Task. Return every line from the listing where the word "webp" occurs.

** Data for review follows **

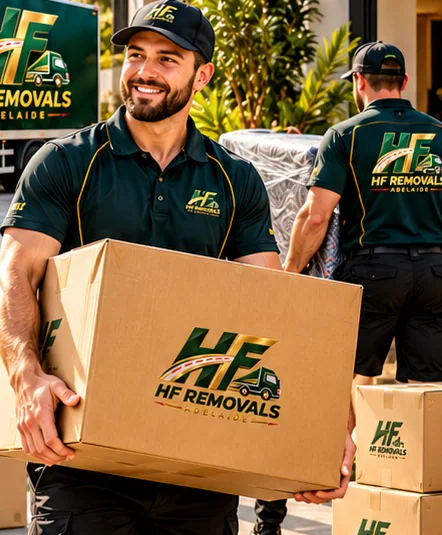
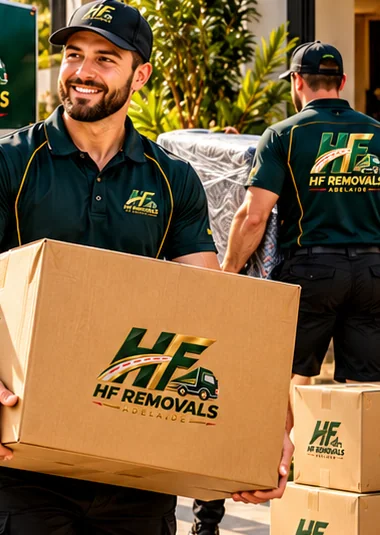
feat: polish HF photographic website experience
Claude-Session: https://claude.ai/code/session_017o6fL1nAa3sMZJuqQA7ibE

diff --git a/app/components/fleet.css b/app/components/fleet.css
@@ -526,7 +526,7 @@
     align-items: center;
     column-gap: 12px;
   }
-  .truck-pick-price { grid-row: 1 / span 3; grid-column: 2; flex-direction: column; align-items: flex-end; gap: 0; margin: 0; }
+  .truck-pick-price { grid-row: 2 / span 3; grid-column: 2; flex-direction: column; align-items: flex-end; gap: 0; margin: 0; }
   .truck-pick-check { top: 8px; right: auto; left: auto; display: none; }
   .truck-pick-upgrade .truck-pick-body { display: flex; }
   .truck-values { grid-template-columns: minmax(0, 1fr); }
@@ -673,8 +673,6 @@
 .packing-side { display: grid; gap: 18px; }
 .packing-photo { position: relative; margin: 0; overflow: hidden; border: 1px solid var(--hf-gold-500); border-radius: var(--radius-2xl); box-shadow: var(--shadow-overlay); }
 .packing-photo img { display: block; width: 100%; height: auto; }
-.reviews-photo { position: relative; margin: 0 0 clamp(20px, 3vw, 32px); overflow: hidden; border: 1px solid var(--border-gold); border-radius: var(--radius-2xl); aspect-ratio: 21 / 8; }
-.reviews-photo img { display: block; width: 100%; height: 100%; object-fit: cover; object-position: 50% 35%; }
 .areas-split { display: grid; grid-template-columns: minmax(0, 0.8fr) minmax(0, 1.4fr); gap: clamp(18px, 3vw, 36px); align-items: start; }
 .areas-photo { position: relative; margin: 0; overflow: hidden; border: 1px solid var(--hf-gold-500); border-radius: var(--radius-2xl); box-shadow: var(--shadow-overlay); }
 .areas-photo img { display: block; width: 100%; height: auto; }
@@ -686,7 +684,6 @@
   .areas-split { grid-template-columns: minmax(0, 1fr); }
   .areas-split .area-links { grid-template-columns: repeat(2, minmax(0, 1fr)); }
   .truck-band-gallery { aspect-ratio: auto; }
-  .reviews-photo { aspect-ratio: 16 / 9; }
 }
 @media (max-width: 560px) {
   .areas-split .area-links { grid-template-columns: minmax(0, 1fr); }
@@ -711,3 +708,39 @@
 /* The native radio sits above the card body so the whole card is the click/focus target. */
 .truck-pick-input { z-index: 1; }
 .truck-pick-check { pointer-events: none; z-index: 2; }
+
+/* ===== Final polish pass ===== */
+.hero h1 { text-wrap: balance; }
+
+/* Reviews: the photo is framed at its native size beside the rating card (never stretched full-width). */
+.reviews-header-grid { grid-template-columns: minmax(0, 1fr); margin-bottom: 28px; }
+.reviews-feature { display: grid; grid-template-columns: minmax(0, 620px) minmax(0, 360px); gap: clamp(20px, 3vw, 40px); align-items: center; justify-content: start; margin: 0 0 clamp(24px, 3vw, 36px); }
+.reviews-photo { margin: 0; aspect-ratio: auto; overflow: hidden; border: 1px solid var(--hf-gold-500); border-radius: var(--radius-2xl); box-shadow: var(--shadow-overlay); line-height: 0; }
+.reviews-photo img { display: block; width: 100%; height: auto; object-fit: initial; }
+@media (max-width: 900px) { .reviews-feature { grid-template-columns: minmax(0, 1fr); } }
+
+/* Service-area photo stays at roughly native size */
+.areas-photo { max-width: 400px; }
+
+/* Director portrait: the real photo, cropped in a frame so the face reads clearly. */
+.portrait-wrap { place-items: center; }
+.portrait-frame { position: relative; width: min(100%, 380px); aspect-ratio: 380 / 450; overflow: hidden; border: 1px solid var(--hf-gold-300); border-radius: 190px 190px 14px 14px; background: #cfd3d6; }
+.portrait-frame img { position: absolute; top: -1%; left: -22%; width: 144%; max-width: none; height: auto; border: 0; border-radius: 0; }
+
+/* Review avatars: ".review-author-wrap span" was overriding the avatar's centring. */
+.review-author-wrap .review-avatar { display: grid; place-items: center; flex: 0 0 34px; width: 34px; height: 34px; margin: 0; color: var(--on-primary); font-size: 0.8rem; font-weight: 900; line-height: 1; }
+
+/* Rating card balances the photo instead of floating beside empty space. */
+@media (min-width: 901px) { .reviews-feature { grid-template-columns: minmax(0, 620px) minmax(0, 1fr); } }
+.reviews-feature .rating-card-compact { width: 100%; max-width: 440px; justify-self: center; }
+@media (max-width: 900px) { .reviews-feature .rating-card-compact { max-width: none; } }
+
+/* Disabled (unavailable) radios must stay invisible: the card itself shows the state. */
+.truck-pick-input, .truck-pick-input:disabled { opacity: 0 !important; appearance: none; -webkit-appearance: none; }
+
+/* Readable notices on the dark booking page (was pale red on pink). */
+.wizard-notice { padding: 12px 16px; color: var(--hf-ruby-900); background: var(--hf-ivory); border: 1px solid var(--hf-ruby-600); border-left-width: 5px; border-radius: var(--radius-lg); font-weight: 600; line-height: 1.5; }
+
+@media (max-width: 380px) {
+  .hero-fleet-chips span { font-size: 0.62rem; letter-spacing: 0.04em; }
+}

diff --git a/app/components/Site.tsx b/app/components/Site.tsx
@@ -462,22 +462,24 @@ function ReviewsSection() {
               View the current rating and customer feedback directly on Google before choosing your mover.
             </p>
           </div>
-          <div className="rating-card-compact">
-            <div className="rating-card-top">
-              <span className="google-badge-pill">Google Verified</span>
-              <span className="rating-stars" aria-hidden="true" style={{ display: "inline-flex", gap: "2px" }}>{[...Array(5)].map((_, i) => <StarIcon key={i} size={14} />)}</span>
-            </div>
-            <strong>{google.rating.toFixed(1)} / 5.0</strong>
-            <p>Based on {google.reviewCount} customer reviews</p>
-            <a href={google.listingUrl} target="_blank" rel="noopener noreferrer" className="google-review-link">
-              Read all reviews on Google <span>→</span>
-            </a>
-          </div>
         </div>
 
-        <figure className="reviews-photo">
-          <Image src={hfImages.customersCrew.src} alt={hfImages.customersCrew.alt} width={hfImages.customersCrew.width} height={hfImages.customersCrew.height} sizes="(max-width: 900px) 92vw, 80vw" />
-        </figure>
+        <div className="reviews-feature">
+          <figure className="reviews-photo">
+            <Image src={hfImages.customersCrew.src} alt={hfImages.customersCrew.alt} width={hfImages.customersCrew.width} height={hfImages.customersCrew.height} sizes="(max-width: 900px) 92vw, 80vw" />
+          </figure>
+            <div className="rating-card-compact">
+              <div className="rating-card-top">
+                <span className="google-badge-pill">Google Verified</span>
+                <span className="rating-stars" aria-hidden="true" style={{ display: "inline-flex", gap: "2px" }}>{[...Array(5)].map((_, i) => <StarIcon key={i} size={14} />)}</span>
+              </div>
+              <strong>{google.rating.toFixed(1)} / 5.0</strong>
+              <p>Based on {google.reviewCount} customer reviews</p>
+              <a href={google.listingUrl} target="_blank" rel="noopener noreferrer" className="google-review-link">
+                Read all reviews on Google <span>→</span>
+              </a>
+            </div>
+        </div>
 
         <div className="reviews-cards-grid" aria-label="Customer reviews verified from supplied Google screenshots">
           {googleReviews.map((review) => (
@@ -513,7 +515,9 @@ function LeadershipSection() {
       <div className="container leadership-grid">
         <div className="portrait-wrap">
           <div className="portrait-backdrop" />
-          <Image src={business.ceoImage} alt="Muhammad Rasheed, Company Director of HF Removals Adelaide" width={800} height={1000} sizes="(max-width: 900px) 90vw, 40vw" quality={85} style={{ objectPosition: "50% 12%" }} />
+          <div className="portrait-frame">
+            <Image src={business.ceoImage} alt="Muhammad Rasheed, Company Director of HF Removals Adelaide" width={800} height={1000} sizes="(max-width: 900px) 90vw, 40vw" quality={85}  />
+          </div>
           <span className="portrait-accent" />
         </div>
         <div>

diff --git a/lib/site-data.ts b/lib/site-data.ts
@@ -165,10 +165,10 @@ export type TruckClass = "HR" | "MR" | "Small";
  */
 export const hfImages = {
   heroFleet: { src: "/images/hf/hero/hf-hero-fleet-crew.webp", width: 667, height: 360, alt: "HF Removals green truck and two movers carrying wrapped furniture outside a modern Adelaide home" },
-  crewService: { src: "/images/hf/crew/hf-crew-service.webp", width: 442, height: 535, alt: "Smiling HF Removals mover carrying an HF-branded moving box with a crew mate and furniture behind" },
+  crewService: { src: "/images/hf/crew/hf-crew-service.webp", width: 380, height: 535, alt: "Smiling HF Removals mover carrying an HF-branded moving box with a crew mate and furniture behind" },
   carefulHandling: { src: "/images/hf/protection/hf-careful-handling.webp", width: 460, height: 372, alt: "Two HF Removals movers carrying a mattress wrapped in protective film past stacked HF boxes and moving blankets" },
   customersCrew: { src: "/images/hf/crew/hf-customers-crew.webp", width: 622, height: 310, alt: "HF Removals truck and crew carrying wrapped furniture at a customer's home" },
-  serviceArea: { src: "/images/hf/locations/hf-adelaide-service-area.webp", width: 430, height: 300, alt: "HF Removals truck driving along an Adelaide road" },
+  serviceArea: { src: "/images/hf/locations/hf-adelaide-service-area.webp", width: 390, height: 262, alt: "HF Removals truck driving along an Adelaide road" },
 } as const;
 
 /** Customer-facing message when no active vehicle of the chosen class can take an online booking. */
@@ -232,7 +232,7 @@ export const crewUpgradePackages = [
 ] as const;
 
 /** Thumbnail for pickers/summaries; the crew-upgrade has no truck of its own, so it shows the crew. */
-export const crewUpgradeImage = { src: "/images/hf/crew/hf-crew-service.webp", width: 442, height: 535, objectPosition: "50% 30%" } as const;
+export const crewUpgradeImage = { src: "/images/hf/crew/hf-crew-service.webp", width: 380, height: 535, objectPosition: "50% 30%" } as const;
 
 /**
  * Retired package, kept ONLY so historical bookings/holds made before the truck

diff --git a/app/book/BookingWizard.tsx b/app/book/BookingWizard.tsx
@@ -285,7 +285,7 @@ export function BookingWizard() {
         </p>
       )}
 
-      {error && <p className="mt-6 rounded-lg bg-red-50 px-4 py-3 text-red-700">{error}</p>}
+      {error && <p className="wizard-notice mt-6" role="alert">{error}</p>}
 
       {step === "details" && (
         <section className="mt-8 space-y-4">
@@ -298,7 +298,7 @@ export function BookingWizard() {
             </select>
           </label>
           <TruckPicker name="truck_package_id" value={packageId} onChange={choosePackage} required legend="Choose your truck" idPrefix="wizard-truck" unavailableIds={unavailableIds} />
-          {packageUnavailable && <p className="rounded-lg bg-red-50 px-4 py-3 text-red-700" role="alert">{TRUCK_UNAVAILABLE_MESSAGE}</p>}
+          {packageUnavailable && <p className="wizard-notice" role="alert">{TRUCK_UNAVAILABLE_MESSAGE}</p>}
           <div className="rounded-lg bg-neutral-50 px-4 py-3 text-sm text-neutral-600">
             <p><strong>Minimum service:</strong> {minimumServiceMinutes / 60} hours</p>
             <p className="mt-1">
@@ -336,7 +336,7 @@ export function BookingWizard() {
             <input type="date" className="mt-1 w-full rounded-lg border px-3 py-2" value={date} onChange={(e) => loadSlots(e.target.value)} />
           </label>
           {noCompatibleVehicle && (
-            <p className="rounded-lg bg-red-50 px-4 py-3 text-red-700">
+            <p className="wizard-notice" role="alert">
               {TRUCK_UNAVAILABLE_MESSAGE}
             </p>
           )}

** End of Data for review **

Written response.
   heroFleet: { src: "/images/hf/hero/hf-hero-fleet-crew.webp", width: 667, height: 360, alt: "HF Removals green truck and two movers carrying wrapped furniture outside a modern Adelaide home" },
-  crewService: { src: "/images/hf/crew/hf-crew-service.webp", width: 442, height: 535, alt: "Smiling HF Removals mover carrying an HF-branded moving box with a crew mate and furniture behind" },
+  crewService: { src: "/images/hf/crew/hf-crew-service.webp", width: 380, height: 535, alt: "Smiling HF Removals mover carrying an HF-branded moving box with a crew mate and furniture behind" },
   carefulHandling: { src: "/images/hf/protection/hf-careful-handling.webp", width: 460, height: 372, alt: "Two HF Removals movers carrying a mattress wrapped in protective film past stacked HF boxes and moving blankets" },
   customersCrew: { src: "/images/hf/crew/hf-customers-crew.webp", width: 622, height: 310, alt: "HF Removals truck and crew carrying wrapped furniture at a customer's home" },
-  serviceArea: { src: "/images/hf/locations/hf-adelaide-service-area.webp", width: 430, height: 300, alt: "HF Removals truck driving along an Adelaide road" },
+  serviceArea: { src: "/images/hf/locations/hf-adelaide-service-area.webp", width: 390, height: 262, alt: "HF Removals truck driving along an Adelaide road" },
-export const crewUpgradeImage = { src: "/images/hf/crew/hf-crew-service.webp", width: 442, height: 535, objectPosition: "50% 30%" } as const;
+export const crewUpgradeImage = { src: "/images/hf/crew/hf-crew-service.webp", width: 380, height: 535, objectPosition: "50% 30%" } as const;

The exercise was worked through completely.